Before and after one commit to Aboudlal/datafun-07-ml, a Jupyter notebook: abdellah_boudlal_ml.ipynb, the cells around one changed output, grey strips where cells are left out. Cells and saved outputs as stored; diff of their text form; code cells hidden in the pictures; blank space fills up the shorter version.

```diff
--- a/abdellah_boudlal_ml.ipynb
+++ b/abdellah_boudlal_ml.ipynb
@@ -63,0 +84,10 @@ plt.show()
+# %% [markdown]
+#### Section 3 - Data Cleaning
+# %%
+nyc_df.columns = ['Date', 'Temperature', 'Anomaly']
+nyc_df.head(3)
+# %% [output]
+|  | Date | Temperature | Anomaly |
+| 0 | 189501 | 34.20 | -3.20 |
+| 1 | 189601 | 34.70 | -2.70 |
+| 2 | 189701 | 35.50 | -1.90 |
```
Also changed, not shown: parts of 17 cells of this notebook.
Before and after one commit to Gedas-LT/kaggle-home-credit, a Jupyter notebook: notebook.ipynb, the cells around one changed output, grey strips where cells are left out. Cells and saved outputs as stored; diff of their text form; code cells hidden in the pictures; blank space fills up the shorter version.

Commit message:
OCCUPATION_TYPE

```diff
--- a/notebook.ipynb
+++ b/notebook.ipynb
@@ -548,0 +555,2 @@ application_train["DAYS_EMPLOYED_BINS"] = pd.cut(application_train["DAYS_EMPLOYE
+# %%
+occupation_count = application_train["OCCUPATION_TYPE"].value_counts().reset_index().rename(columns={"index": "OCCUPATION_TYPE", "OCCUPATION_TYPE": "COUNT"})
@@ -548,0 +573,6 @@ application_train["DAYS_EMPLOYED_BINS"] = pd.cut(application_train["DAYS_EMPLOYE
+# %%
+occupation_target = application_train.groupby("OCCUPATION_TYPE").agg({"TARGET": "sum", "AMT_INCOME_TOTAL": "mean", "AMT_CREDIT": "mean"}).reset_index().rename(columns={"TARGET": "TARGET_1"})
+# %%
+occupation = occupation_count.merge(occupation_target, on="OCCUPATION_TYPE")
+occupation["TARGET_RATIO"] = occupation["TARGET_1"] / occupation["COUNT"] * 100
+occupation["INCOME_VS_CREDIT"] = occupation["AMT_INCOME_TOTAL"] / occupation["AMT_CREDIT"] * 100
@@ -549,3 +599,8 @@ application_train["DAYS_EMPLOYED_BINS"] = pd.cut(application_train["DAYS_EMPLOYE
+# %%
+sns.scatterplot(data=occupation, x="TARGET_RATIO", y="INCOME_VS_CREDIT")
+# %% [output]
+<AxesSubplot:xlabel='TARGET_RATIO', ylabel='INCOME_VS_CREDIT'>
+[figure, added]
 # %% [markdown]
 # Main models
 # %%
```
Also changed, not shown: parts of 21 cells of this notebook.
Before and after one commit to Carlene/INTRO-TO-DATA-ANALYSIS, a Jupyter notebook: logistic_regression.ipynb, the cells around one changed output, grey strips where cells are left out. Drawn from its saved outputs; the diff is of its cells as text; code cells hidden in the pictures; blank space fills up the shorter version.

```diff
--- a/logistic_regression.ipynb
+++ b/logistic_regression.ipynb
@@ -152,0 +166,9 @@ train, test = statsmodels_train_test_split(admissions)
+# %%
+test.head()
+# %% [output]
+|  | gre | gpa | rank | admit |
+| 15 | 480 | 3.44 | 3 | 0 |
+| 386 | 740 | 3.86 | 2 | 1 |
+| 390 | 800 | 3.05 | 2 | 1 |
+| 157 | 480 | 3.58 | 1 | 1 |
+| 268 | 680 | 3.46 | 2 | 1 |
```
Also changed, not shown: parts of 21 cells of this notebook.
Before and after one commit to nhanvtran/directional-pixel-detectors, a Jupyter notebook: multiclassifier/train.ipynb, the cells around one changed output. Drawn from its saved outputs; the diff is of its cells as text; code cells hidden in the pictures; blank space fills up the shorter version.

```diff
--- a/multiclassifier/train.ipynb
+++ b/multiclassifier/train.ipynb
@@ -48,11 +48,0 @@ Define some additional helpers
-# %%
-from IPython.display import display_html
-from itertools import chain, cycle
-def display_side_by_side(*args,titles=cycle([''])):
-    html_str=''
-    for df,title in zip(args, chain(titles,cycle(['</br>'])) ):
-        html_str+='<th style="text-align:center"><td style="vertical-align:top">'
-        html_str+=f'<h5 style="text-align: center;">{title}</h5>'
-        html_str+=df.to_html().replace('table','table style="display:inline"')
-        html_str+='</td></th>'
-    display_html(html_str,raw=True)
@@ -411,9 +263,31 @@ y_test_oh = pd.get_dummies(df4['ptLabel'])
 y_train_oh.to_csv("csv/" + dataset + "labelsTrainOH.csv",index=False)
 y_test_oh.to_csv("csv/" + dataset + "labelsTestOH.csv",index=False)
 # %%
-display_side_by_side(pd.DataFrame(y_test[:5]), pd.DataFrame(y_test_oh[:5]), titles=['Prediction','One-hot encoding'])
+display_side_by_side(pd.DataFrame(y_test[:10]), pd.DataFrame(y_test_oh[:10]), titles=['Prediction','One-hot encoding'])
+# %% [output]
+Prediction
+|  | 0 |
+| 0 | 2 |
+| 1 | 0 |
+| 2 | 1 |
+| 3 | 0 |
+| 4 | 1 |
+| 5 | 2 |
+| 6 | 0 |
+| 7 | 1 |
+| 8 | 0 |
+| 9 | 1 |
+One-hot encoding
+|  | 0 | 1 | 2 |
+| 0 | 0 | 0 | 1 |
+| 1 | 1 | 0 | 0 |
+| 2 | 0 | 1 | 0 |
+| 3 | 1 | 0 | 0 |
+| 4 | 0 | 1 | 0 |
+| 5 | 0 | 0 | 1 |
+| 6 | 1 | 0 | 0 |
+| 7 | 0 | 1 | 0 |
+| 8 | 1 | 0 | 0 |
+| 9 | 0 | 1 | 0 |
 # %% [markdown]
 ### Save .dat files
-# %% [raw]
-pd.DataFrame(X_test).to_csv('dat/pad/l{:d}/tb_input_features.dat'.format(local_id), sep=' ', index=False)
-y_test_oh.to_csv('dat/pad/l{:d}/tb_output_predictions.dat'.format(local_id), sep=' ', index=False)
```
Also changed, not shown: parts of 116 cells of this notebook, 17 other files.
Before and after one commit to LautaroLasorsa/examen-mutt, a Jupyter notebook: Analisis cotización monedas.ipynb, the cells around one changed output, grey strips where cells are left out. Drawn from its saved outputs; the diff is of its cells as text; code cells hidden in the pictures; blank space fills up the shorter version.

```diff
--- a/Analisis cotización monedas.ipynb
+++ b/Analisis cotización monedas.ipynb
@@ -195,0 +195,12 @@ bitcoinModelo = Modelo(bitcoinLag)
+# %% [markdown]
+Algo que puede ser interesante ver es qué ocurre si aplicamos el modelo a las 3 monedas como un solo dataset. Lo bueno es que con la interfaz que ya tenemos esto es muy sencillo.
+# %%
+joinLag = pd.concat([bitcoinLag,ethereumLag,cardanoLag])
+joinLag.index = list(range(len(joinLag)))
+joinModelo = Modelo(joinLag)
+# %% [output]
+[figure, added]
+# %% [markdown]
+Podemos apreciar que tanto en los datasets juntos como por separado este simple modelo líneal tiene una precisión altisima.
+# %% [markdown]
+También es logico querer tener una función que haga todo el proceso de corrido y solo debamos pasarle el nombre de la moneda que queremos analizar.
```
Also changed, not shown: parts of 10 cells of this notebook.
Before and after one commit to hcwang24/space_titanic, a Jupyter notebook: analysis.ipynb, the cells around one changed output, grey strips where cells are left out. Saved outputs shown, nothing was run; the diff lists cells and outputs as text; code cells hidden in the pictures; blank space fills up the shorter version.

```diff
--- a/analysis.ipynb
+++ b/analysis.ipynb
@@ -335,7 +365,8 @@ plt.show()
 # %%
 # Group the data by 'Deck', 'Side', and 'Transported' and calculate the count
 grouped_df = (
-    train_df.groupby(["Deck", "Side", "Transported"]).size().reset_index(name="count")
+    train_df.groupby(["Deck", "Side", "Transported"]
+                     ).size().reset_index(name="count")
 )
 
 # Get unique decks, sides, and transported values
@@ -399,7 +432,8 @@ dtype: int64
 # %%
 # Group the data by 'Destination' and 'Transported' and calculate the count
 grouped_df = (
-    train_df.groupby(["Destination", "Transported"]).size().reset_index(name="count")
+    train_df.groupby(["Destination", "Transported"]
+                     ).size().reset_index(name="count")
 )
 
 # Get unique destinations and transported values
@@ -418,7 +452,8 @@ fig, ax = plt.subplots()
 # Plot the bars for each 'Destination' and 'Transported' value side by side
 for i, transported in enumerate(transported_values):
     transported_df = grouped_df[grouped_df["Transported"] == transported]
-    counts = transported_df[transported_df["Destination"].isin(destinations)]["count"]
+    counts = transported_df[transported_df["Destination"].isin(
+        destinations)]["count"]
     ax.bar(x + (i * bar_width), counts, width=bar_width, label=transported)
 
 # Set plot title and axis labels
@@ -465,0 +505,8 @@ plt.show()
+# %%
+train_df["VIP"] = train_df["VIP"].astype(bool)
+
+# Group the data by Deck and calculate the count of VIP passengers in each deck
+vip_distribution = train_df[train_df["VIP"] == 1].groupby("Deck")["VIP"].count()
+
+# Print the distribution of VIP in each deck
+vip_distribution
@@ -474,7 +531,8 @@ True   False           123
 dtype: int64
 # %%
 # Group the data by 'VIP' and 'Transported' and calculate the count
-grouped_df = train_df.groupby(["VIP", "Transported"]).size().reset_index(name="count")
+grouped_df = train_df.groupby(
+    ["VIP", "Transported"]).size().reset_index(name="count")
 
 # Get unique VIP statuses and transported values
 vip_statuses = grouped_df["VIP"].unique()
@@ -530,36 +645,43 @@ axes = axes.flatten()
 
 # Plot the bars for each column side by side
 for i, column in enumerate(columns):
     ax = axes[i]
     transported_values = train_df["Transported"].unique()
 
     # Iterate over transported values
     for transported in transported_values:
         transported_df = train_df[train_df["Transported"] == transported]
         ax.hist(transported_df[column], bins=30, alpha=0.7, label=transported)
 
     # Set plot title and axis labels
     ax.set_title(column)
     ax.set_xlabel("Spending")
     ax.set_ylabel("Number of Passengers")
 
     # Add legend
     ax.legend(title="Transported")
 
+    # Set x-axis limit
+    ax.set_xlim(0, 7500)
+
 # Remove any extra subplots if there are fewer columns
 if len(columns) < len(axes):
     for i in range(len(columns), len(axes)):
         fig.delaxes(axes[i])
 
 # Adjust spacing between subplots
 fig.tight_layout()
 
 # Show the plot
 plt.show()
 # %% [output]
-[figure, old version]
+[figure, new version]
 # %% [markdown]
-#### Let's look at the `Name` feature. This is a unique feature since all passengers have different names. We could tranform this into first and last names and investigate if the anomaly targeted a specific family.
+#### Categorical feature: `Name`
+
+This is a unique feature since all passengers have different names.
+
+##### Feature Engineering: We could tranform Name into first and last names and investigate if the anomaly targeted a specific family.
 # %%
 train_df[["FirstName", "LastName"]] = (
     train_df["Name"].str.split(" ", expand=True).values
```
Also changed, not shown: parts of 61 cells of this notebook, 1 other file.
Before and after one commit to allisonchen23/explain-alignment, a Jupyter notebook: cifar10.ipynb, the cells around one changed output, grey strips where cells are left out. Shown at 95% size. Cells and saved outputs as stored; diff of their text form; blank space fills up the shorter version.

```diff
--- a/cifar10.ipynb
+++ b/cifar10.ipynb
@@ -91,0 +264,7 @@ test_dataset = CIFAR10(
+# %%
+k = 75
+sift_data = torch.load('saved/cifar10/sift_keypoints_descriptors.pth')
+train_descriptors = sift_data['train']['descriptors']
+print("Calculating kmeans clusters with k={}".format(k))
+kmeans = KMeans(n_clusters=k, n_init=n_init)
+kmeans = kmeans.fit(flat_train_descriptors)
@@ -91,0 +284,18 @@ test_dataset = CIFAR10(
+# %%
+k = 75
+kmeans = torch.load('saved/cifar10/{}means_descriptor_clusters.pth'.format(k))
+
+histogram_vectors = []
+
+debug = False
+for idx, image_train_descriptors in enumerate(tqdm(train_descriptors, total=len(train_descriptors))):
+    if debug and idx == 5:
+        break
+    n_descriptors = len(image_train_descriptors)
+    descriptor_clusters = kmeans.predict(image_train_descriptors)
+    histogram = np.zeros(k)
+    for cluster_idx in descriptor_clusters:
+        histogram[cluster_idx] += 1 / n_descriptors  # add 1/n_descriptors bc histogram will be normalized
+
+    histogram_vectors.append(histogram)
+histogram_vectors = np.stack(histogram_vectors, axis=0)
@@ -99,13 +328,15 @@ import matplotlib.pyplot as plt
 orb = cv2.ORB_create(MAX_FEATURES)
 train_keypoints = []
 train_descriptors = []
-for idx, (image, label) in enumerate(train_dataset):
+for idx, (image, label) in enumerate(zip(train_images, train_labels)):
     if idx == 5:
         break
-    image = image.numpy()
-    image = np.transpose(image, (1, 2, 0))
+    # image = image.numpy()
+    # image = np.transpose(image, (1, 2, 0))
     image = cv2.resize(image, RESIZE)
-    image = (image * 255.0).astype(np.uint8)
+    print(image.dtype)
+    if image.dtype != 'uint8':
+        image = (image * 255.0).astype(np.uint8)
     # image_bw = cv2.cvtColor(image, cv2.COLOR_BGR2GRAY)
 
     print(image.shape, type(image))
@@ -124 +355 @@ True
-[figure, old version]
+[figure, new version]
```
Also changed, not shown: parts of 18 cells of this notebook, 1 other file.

------------

◆ **Task to carry out**:
Counting only the lines that include "destinations", state how many there are in the entries, and nothing else.

◆ **Solution to this task**:
3